You worked in Bangalore in one of your previous job roles at an insurance company; can you tell me a bit about your time working and living in India?
“The project that I was involved in was a joint IT/business process project between Tower Insurance and Tata Consultancy in India.
“I only spent about ten days in India working alongside the offshore development team. As I was there as a guest, my experience of India was somewhat surreal, and very sheltered…
“I enjoyed spending time with the team that I had spent a lot of time communicating with via email and telephone. I moved on from this project prior to its completion when Tower restructured and I was offered the position of team leader in Hamilton.
“…the move to Hamilton turned out really well for us (me and my partner - one of those engineering students from Grafton).
“We have not looked back since, and despite all the bad press Hamilton gets, it’s a pretty good (and easy) place to be with a young family. We also have amazing coffee and *good* craft beer.”
Have you found that your commercial background has helped in your position as an employment lawyer?
“Absolutely! I have a breadth and depth of experience from my time in the commercial world that I bring to my position as an employment lawyer.
“In my roles at Tower I was involved in a raft of employment related issues including restructures, and people management too, so that all helps when you are looking at either an employer’s or an employee’s matter – be it contentious or non-contentious…
“The skills I learnt and experiences I had in those roles have developed my relationship focused, pragmatic approach to my role as an employment lawyer.”
As a ‘mature’ student, how did you find studying?
“Ha! ‘mature’ in inverted commas for a reason, right? I studied law at Waikato, which is well known for its diverse and inclusive student body.
“I don’t actually think it was any different to the first time I studied. Well, apart from the fact that I was quite disciplined about my time (considering my family commitments) and tried to treat my time at uni like I would a part-time job.
“For the most part this meant that I was able to fit all my study into the hours that I spent at uni and kept from 3pm onwards free for the family and weekends too. Of course, that all went out the window during exams and the times I was enthusiastic (mad?) enough to enter the negotiation competitions!”
After finishing at Waikato, did you find the job matched the expectations you had in law school?
“I can honestly say that my job has exceeded my expectations that I had in law school.
“Working for a smaller firm, for me, has definitely had its advantages in this respect. I have been given opportunities to be involved, learn and develop from the get go.”
Is there anything you wish you had learnt in law school that wasn’t covered?
“Not specifically; that’s the beauty of law though, you can and will just keep learning.

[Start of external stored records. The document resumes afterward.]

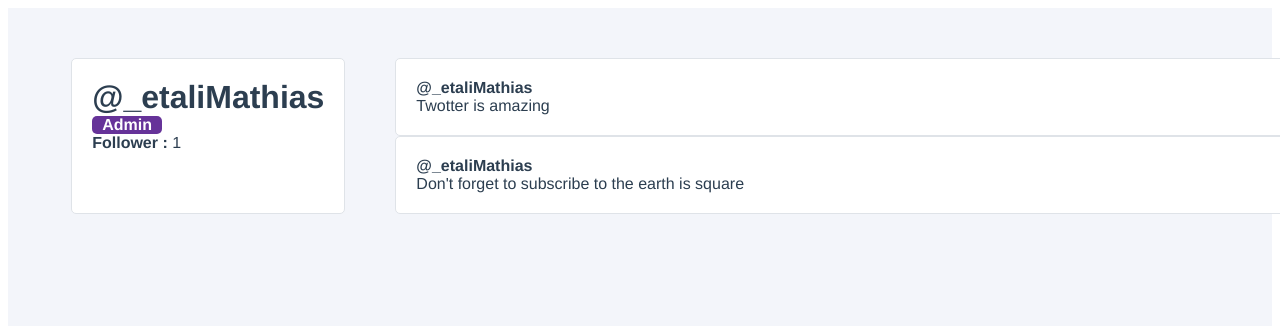
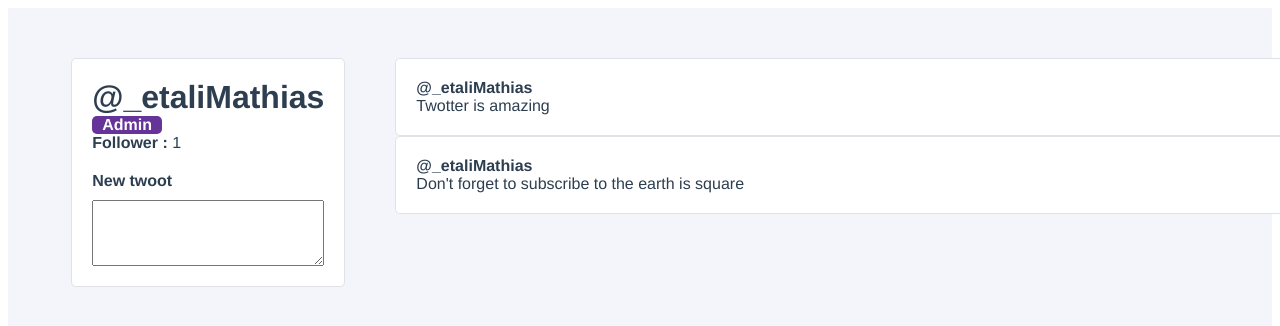
Before and after one commit to etali-junior/twotter, a Vue app: page / in a window 1280 px wide. Shown: the top 326 px of the page. Built offline with nearby package versions, Linux system fonts and the light colour scheme.

Commit message:
newTwoot

```diff
--- a/src/components/UserProfile.vue
+++ b/src/components/UserProfile.vue
@@ -8,9 +8,17 @@
             <div class="user-profile__follower-count">
                 <strong>Follower :</strong> {{ followers }}
             </div>
+            <form class="user-profile__create-twoot">
+                <label for="newTwoot"><strong>New twoot</strong></label>
+                <textarea id="newTwoot" rows="4"/>
+            </form>
         </div>
         <div class="user-profile__twoots-wrapper">
-            <TwootItem v-for="twoot in user.twoots" :key="twoot.id" :username="user.username" :twoot="twoot" @favourite="toggleFavourite"/>
+            <TwootItem v-for="twoot in user.twoots"
+            :key="twoot.id"
+            :username="user.username"
+            :twoot="twoot"
+            @favourite="toggleFavourite"/>
         </div>
     </div>
 </template>
@@ -85,6 +93,12 @@ export default {
     font-weight: bold;
 }
 
+.user-profile__create-twoot{
+    display:grid;
+    grid-gap:10px;
+    padding-top: 20px;
+}
+
 h1{
     margin: 0;
 }
```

“Waikato had a number of practical papers, which I took advantage of, and in fourth year electives, our assignments became more focused on what, say, a partner in a law firm would want as an opinion, or drafting affidavits and various other client documents, which I found really transferable into the workplace.”
What do you like to do to disengage from a long day at work?
“I walk in the door to my busy, noisy, messy, sometimes completely mad family and talk to them, usually with a glass of Sav in my hand.”
During winter, Anna prefers to hibernate in a quiet place where she can read or watch TV, while in the warmer months she has more outside-based activities.
“I am more inclined towards some form of exercise, I particularly like Boxfit to disengage and walking/running the dog.
“In the weekends, we like to mountain bike, and have spent years cajoling the kids into thinking it’s awesome, which they now mostly do (with the hometown Whaka forest being the top of the list for best places to forget that anything else exists).”